Exercise instructions: Return every entry below exactly as written.
== Segment start ==
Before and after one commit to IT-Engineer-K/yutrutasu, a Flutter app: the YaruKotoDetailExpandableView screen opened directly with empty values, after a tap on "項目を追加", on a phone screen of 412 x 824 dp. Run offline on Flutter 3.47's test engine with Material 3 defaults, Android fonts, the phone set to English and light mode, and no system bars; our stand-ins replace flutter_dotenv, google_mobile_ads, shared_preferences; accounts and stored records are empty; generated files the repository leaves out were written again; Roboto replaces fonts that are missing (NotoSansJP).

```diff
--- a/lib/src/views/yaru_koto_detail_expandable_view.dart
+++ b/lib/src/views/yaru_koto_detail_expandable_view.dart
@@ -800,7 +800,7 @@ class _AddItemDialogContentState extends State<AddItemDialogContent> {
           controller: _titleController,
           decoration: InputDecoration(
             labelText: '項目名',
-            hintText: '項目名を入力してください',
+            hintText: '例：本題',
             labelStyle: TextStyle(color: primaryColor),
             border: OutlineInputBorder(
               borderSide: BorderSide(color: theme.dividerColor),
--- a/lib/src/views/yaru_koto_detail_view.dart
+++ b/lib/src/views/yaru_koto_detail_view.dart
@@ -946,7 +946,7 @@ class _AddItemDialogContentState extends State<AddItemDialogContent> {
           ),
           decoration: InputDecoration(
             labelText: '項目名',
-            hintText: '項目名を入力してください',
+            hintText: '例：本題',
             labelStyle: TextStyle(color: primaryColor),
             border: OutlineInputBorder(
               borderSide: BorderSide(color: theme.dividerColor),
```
== Segment end ==
Solution for this task:
Before and after one commit to IT-Engineer-K/yutrutasu, a Flutter app: the YaruKotoDetailExpandableView screen opened directly with empty values, after a tap on "項目を追加", on a phone screen of 412 x 824 dp. Run offline on Flutter 3.47's test engine with Material 3 defaults, Android fonts, the phone set to English and light mode, and no system bars; our stand-ins replace flutter_dotenv, google_mobile_ads, shared_preferences; accounts and stored records are empty; generated files the repository leaves out were written again; Roboto replaces fonts that are missing (NotoSansJP).

```diff
--- a/lib/src/views/yaru_koto_detail_expandable_view.dart
+++ b/lib/src/views/yaru_koto_detail_expandable_view.dart
@@ -800,7 +800,7 @@ class _AddItemDialogContentState extends State<AddItemDialogContent> {
           controller: _titleController,
           decoration: InputDecoration(
             labelText: '項目名',
-            hintText: '項目名を入力してください',
+            hintText: '例：本題',
             labelStyle: TextStyle(color: primaryColor),
             border: OutlineInputBorder(
               borderSide: BorderSide(color: theme.dividerColor),
--- a/lib/src/views/yaru_koto_detail_view.dart
+++ b/lib/src/views/yaru_koto_detail_view.dart
@@ -946,7 +946,7 @@ class _AddItemDialogContentState extends State<AddItemDialogContent> {
           ),
           decoration: InputDecoration(
             labelText: '項目名',
-            hintText: '項目名を入力してください',
+            hintText: '例：本題',
             labelStyle: TextStyle(color: primaryColor),
             border: OutlineInputBorder(
               borderSide: BorderSide(color: theme.dividerColor),
```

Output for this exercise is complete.